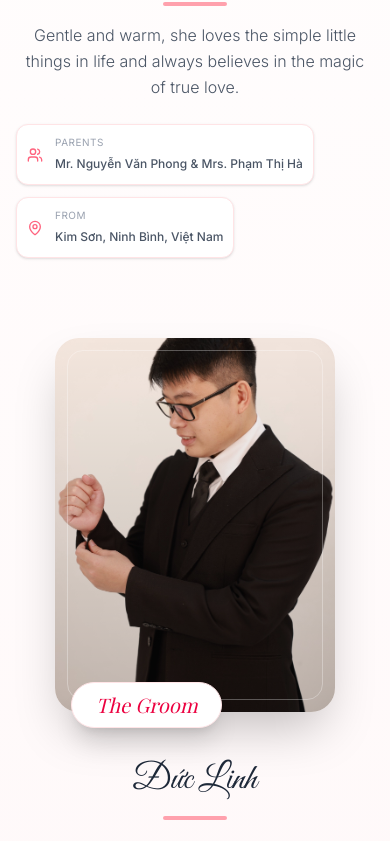
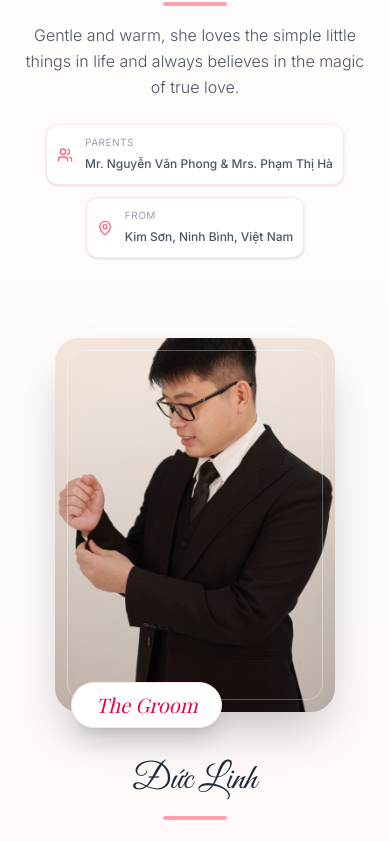
Before and after one commit to Xunino/wedding, a React (Vite) app in the folder app/: page / in a window 390 px wide. Shown: the part 1538-2379 px from the top of the page. Built offline with nearby package versions, Linux system fonts and the light colour scheme; a web font is replaced by a local one.

Commit message:
Update Mobile

```diff
--- a/app/src/components/Couple.jsx
+++ b/app/src/components/Couple.jsx
@@ -70,7 +70,7 @@ const CoupleProfile = ({ fatherName, motherName, address, name, role, image, des
                         {description}
                     </p>
 
-                    <div className="space-y-3 md:space-y-4 ${isLeft ? 'items-center md:items-start' : 'items-center md:items-end'} flex flex-col">
+                    <div className={`space-y-3 md:space-y-4 items-center ${isLeft ? 'md:items-start' : 'md:items-end'} flex flex-col`}>
                         <div className="flex items-center gap-3 text-gray-600 bg-white md:bg-white/50 md:backdrop-blur-sm p-2.5 md:p-3 rounded-xl border border-rose-100 shadow-sm w-fit max-w-full">
                             <Users className="w-4 h-4 md:w-5 md:h-5 text-rose-400 shrink-0" />
                             <div className="text-left">
```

WHAT TO WORK ON:
Pictures are to be left out; everything else in the records gets retyped exactly.

RESPONSE AREA:
Before and after one commit to Xunino/wedding, a React (Vite) app in the folder app/: page / in a window 390 px wide. Shown: the part 1538-2379 px from the top of the page. Built offline with nearby package versions, Linux system fonts and the light colour scheme; a web font is replaced by a local one.

Commit message:
Update Mobile

```diff
--- a/app/src/components/Couple.jsx
+++ b/app/src/components/Couple.jsx
@@ -70,7 +70,7 @@ const CoupleProfile = ({ fatherName, motherName, address, name, role, image, des
                         {description}
                     </p>
 
-                    <div className="space-y-3 md:space-y-4 ${isLeft ? 'items-center md:items-start' : 'items-center md:items-end'} flex flex-col">
+                    <div className={`space-y-3 md:space-y-4 items-center ${isLeft ? 'md:items-start' : 'md:items-end'} flex flex-col`}>
                         <div className="flex items-center gap-3 text-gray-600 bg-white md:bg-white/50 md:backdrop-blur-sm p-2.5 md:p-3 rounded-xl border border-rose-100 shadow-sm w-fit max-w-full">
                             <Users className="w-4 h-4 md:w-5 md:h-5 text-rose-400 shrink-0" />
                             <div className="text-left">
```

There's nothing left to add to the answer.